* [What to do]: Among the entries below, count the lines containing the string "className". Only the count is needed.

* [Records to use]:

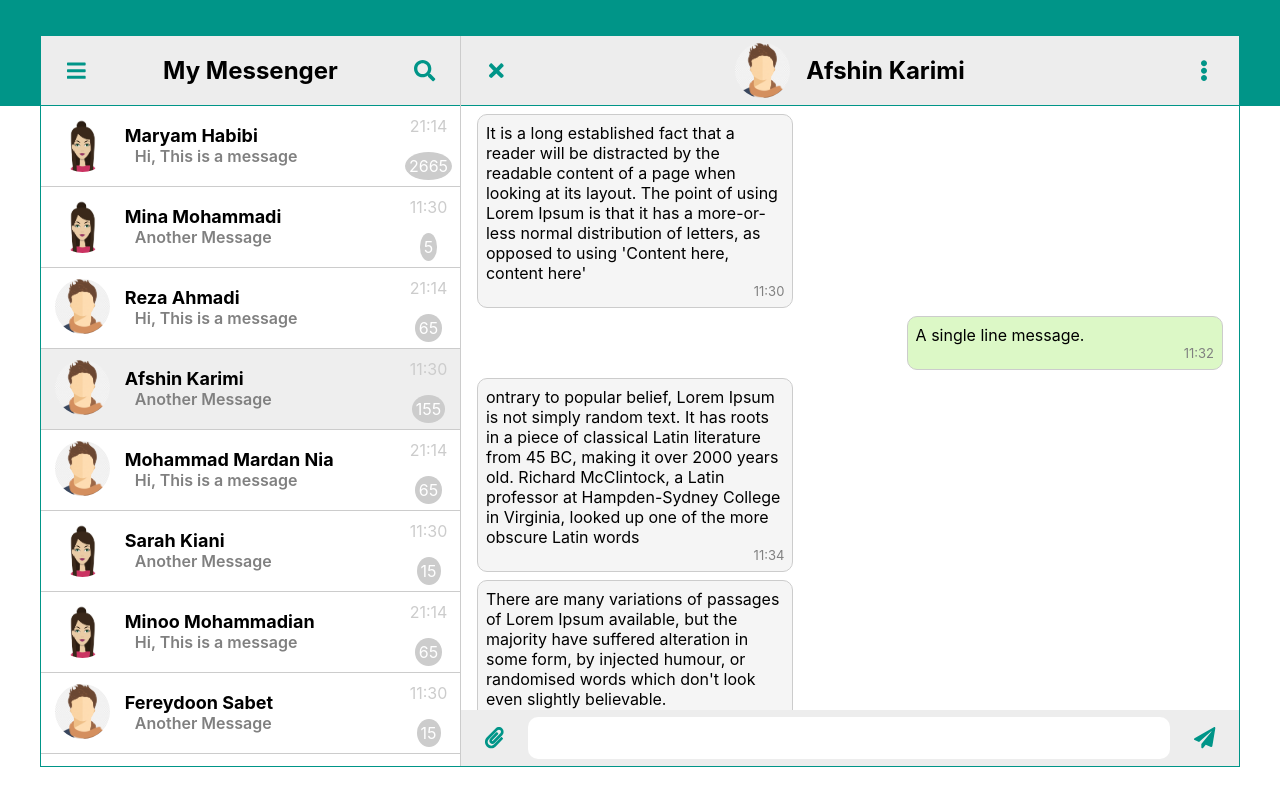
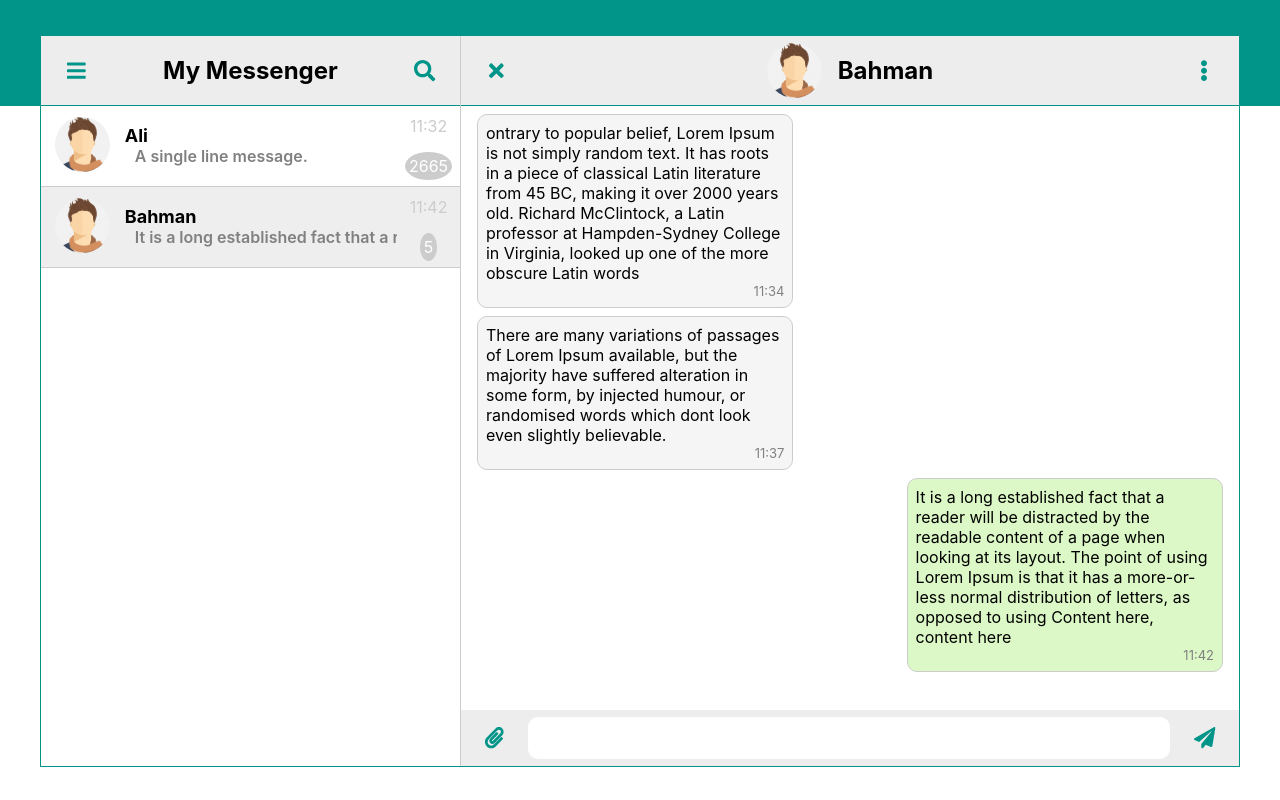
Before and after one commit to olyabek-h/fancy-messenger, a React (Create React App) app: page / in a window 1280 px wide. Built offline with nearby package versions, Linux system fonts and the light colour scheme.

Commit message:
adding state manager (reducer) to project

```diff
--- a/src/components/chatItem.js
+++ b/src/components/chatItem.js
@@ -2,11 +2,11 @@ import React from 'react';
 import styles from './chatItem.module.scss'
 import Avatar from './avatar'
 
-export default function ChatItem({ name, avatar, lastMessage, time, unreadMessageCount, selected }) {
+export default function ChatItem({ name, avatar, lastMessage, time, unreadMessageCount, selected, onSelect }) {
 
     return (
         // <div className={styles[!!selected ? 'chatItem selected' : 'chatItem']}>
-        <div className={styles['chatItem'] + ' ' + styles[!!selected ? 'selected' : '']}>
+        <div onClick={onSelect} className={styles['chatItem'] + ' ' + styles[!!selected ? 'selected' : '']}>
             <div className={styles['avatar']}>
                 <Avatar src={avatar} alt={name} />
             </div>
--- a/src/components/chatItem.module.scss
+++ b/src/components/chatItem.module.scss
@@ -37,6 +37,8 @@
         font-weight: 600;
         color: gray;
         padding-left: 10px;
+        white-space: nowrap;
+        overflow: hidden;
     }
 
     .time {
--- a/src/pages/messenger.js
+++ b/src/pages/messenger.js
@@ -1,11 +1,21 @@
-import React from 'react'
+import React, { useReducer } from 'react'
 import styles from './messenger.module.scss'
 import Head from '../components/head'
 import ChatList from '../components/chatList'
 import ChatItem from '../components/chatItem'
 import ChatBox from '../components/chatBox'
+import { INIT_STATE, reducer } from '../stateManager/reducer'
+import { chatSelected } from '../stateManager/actionCreator'
 
 export default function Messenger() {
+  const [{ userId, chatList, messages, selectedChatId }, dispatch] = useReducer(reducer, INIT_STATE)
+
+  const selectedChatInfo = chatList.filter(chat => chat.id === selectedChatId)[0];
+  const selectedChatMessages = messages.filter(x => x.chatId === selectedChatId);
+
+  const handleChatSelect = id => {
+    dispatch(chatSelected(id));
+  }
 
   return (
     <div className={styles['layout']}>
@@ -15,33 +25,39 @@ export default function Messenger() {
         </div>
         <div className={styles['chatList']}>
           <ChatList>
-            <ChatItem name='Maryam Habibi' avatar='/avatar-f.jpg' time='21:14' unreadMessageCount={2665} lastMessage='Hi, This is a message' />
-            <ChatItem name='Mina Mohammadi' avatar='/avatar-f.jpg' time='11:30' unreadMessageCount={5} lastMessage='Another Message' />
-            <ChatItem name='Reza Ahmadi' avatar='/avatar.png' time='21:14' unreadMessageCount={65} lastMessage='Hi, This is a message' />
-            <ChatItem name='Afshin Karimi' avatar='/avatar.png' time='11:30' unreadMessageCount={155} lastMessage='Another Message' selected />
-            <ChatItem name='Mohammad Mardan Nia' avatar='/avatar.png' time='21:14' unreadMessageCount={65} lastMessage='Hi, This is a message' />
-            <ChatItem name='Sarah Kiani' avatar='/avatar-f.jpg' time='11:30' unreadMessageCount={15} lastMessage='Another Message' />
-            <ChatItem name='Minoo Mohammadian' avatar='/avatar-f.jpg' time='21:14' unreadMessageCount={65} lastMessage='Hi, This is a message' />
-            <ChatItem name='Fereydoon Sabet' avatar='/avatar.png' time='11:30' unreadMessageCount={15} lastMessage='Another Message' />
-            <ChatItem name='Zahra Gholami' avatar='/avatar-f.jpg' time='21:14' unreadMessageCount={65} lastMessage='Hi, This is a message' />
-            <ChatItem name='Mohammad Bayat' avatar='/avatar.png' time='11:30' unreadMessageCount={15} lastMessage='Another Message' />
+            {chatList.map(chat => {
+              const chatMessages = messages.filter(x => x.chatId === chat.id);
+              const lastMessage = chatMessages[chatMessages.length - 1];
+              return <ChatItem key={chat.id}
+                name={chat.name}
+                avatar={chat.avatar}
+                unreadMessageCount={chat.unreadMessageCount}
+                lastMessage={lastMessage.text}
+                time={lastMessage.time}
+                selected={chat.id === selectedChatId}
+                onSelect={() => handleChatSelect(chat.id)}
+              />
+            })}
           </ChatList>
         </div>
       </div>
       <div className={styles['main']}>
-        <ChatBox
-          avatar='/avatar.png'
-          name='Afshin Karimi'
-          messages={
-            [
-              { id: '1', me: false, time:'11:30', text: "It is a long established fact that a reader will be distracted by the readable content of a page when looking at its layout. The point of using Lorem Ipsum is that it has a more-or-less normal distribution of letters, as opposed to using 'Content here, content here'" },
-              { id: '2', me: true, time:'11:32', text: "A single line message." },
-              { id: '3', me: false, time:'11:34', text: "ontrary to popular belief, Lorem Ipsum is not simply random text. It has roots in a piece of classical Latin literature from 45 BC, making it over 2000 years old. Richard McClintock, a Latin professor at Hampden-Sydney College in Virginia, looked up one of the more obscure Latin words" },
-              { id: '4', me: false, time:'11:37', text: "There are many variations of passages of Lorem Ipsum available, but the majority have suffered alteration in some form, by injected humour, or randomised words which don't look even slightly believable. " },
-              { id: '5', me: true, time:'11:42',  text: "It is a long established fact that a reader will be distracted by the readable content of a page when looking at its layout. The point of using Lorem Ipsum is that it has a more-or-less normal distribution of letters, as opposed to using 'Content here, content here'" },
-            ]
-          }
-        />
+        {selectedChatId &&
+          <ChatBox
+            avatar={selectedChatInfo.avatar}
+            name={selectedChatInfo.name}
+            messages={
+              selectedChatMessages.map(message => (
+                {
+                  id: message.id,
+                  text: message.text,
+                  time: message.time,
+                  me: message.userId === userId
+                }
+              ))
+            }
+          />
+        }
       </div>
     </div>
   )
--- /dev/null
+++ b/src/stateManager/actionCreator.js
@@ -0,0 +1,5 @@
+export const ACTION = {
+    CHAT_SELECTED: 'CHAT_SELECTED',
+}
+
+export const chatSelected = id => ({type: ACTION.CHAT_SELECTED, payload: id})
--- /dev/null
+++ b/src/stateManager/reducer.js
@@ -0,0 +1,34 @@
+import { ACTION } from './actionCreator'
+
+export const INIT_STATE = {
+    userId: 1,
+    chatList: [
+        { id: 1, name: 'Ali', avatar: '/avatar.png', unreadMessageCount: 2665, time: '21:14' },
+        { id: 2, name: 'Bahman', avatar: '/avatar.png', unreadMessageCount: 5, time: '11:30' },
+        // { id: 3, name: 'Nahid', avatar: '/avatar.png', unreadMessageCount: 65, time: '21:14' },
+    ],
+    messages: [
+        { id: '1', chatId: 1, userId: 2, time: '11:30', text: 'It is a long established fact that a reader will be distracted by the readable content of a page when looking at its layout. The point of using Lorem Ipsum is that it has a more-or-less normal distribution of letters, as opposed to using Content here, content here' },
+        { id: '2', chatId: 1, userId: 1, time: '11:32', text: 'A single line message.' },
+        { id: '3', chatId: 2, userId: 2, time: '11:34', text: 'ontrary to popular belief, Lorem Ipsum is not simply random text. It has roots in a piece of classical Latin literature from 45 BC, making it over 2000 years old. Richard McClintock, a Latin professor at Hampden-Sydney College in Virginia, looked up one of the more obscure Latin words' },
+        { id: '4', chatId: 2, userId: 2, time: '11:37', text: 'There are many variations of passages of Lorem Ipsum available, but the majority have suffered alteration in some form, by injected humour, or randomised words which dont look even slightly believable.' },
+        { id: '5', chatId: 2, userId: 1, time: '11:42', text: 'It is a long established fact that a reader will be distracted by the readable content of a page when looking at its layout. The point of using Lorem Ipsum is that it has a more-or-less normal distribution of letters, as opposed to using Content here, content here' },
+    ],
+    selectedChatId: 2,
+}
+
+export function reducer(state, action) {
+    return (ACTION_HANDLERS[action.type] || (() => state))(state, action.payload)
+}
+
+const ACTION_HANDLERS = {
+    [ACTION.CHAT_SELECTED]: handleChatSelected,
+}
+
+function handleChatSelected(state, payload) {
+    return {
+        ...state,
+        selectedChatId: payload
+
+    }
+}
```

* [Result for this exercise]: 7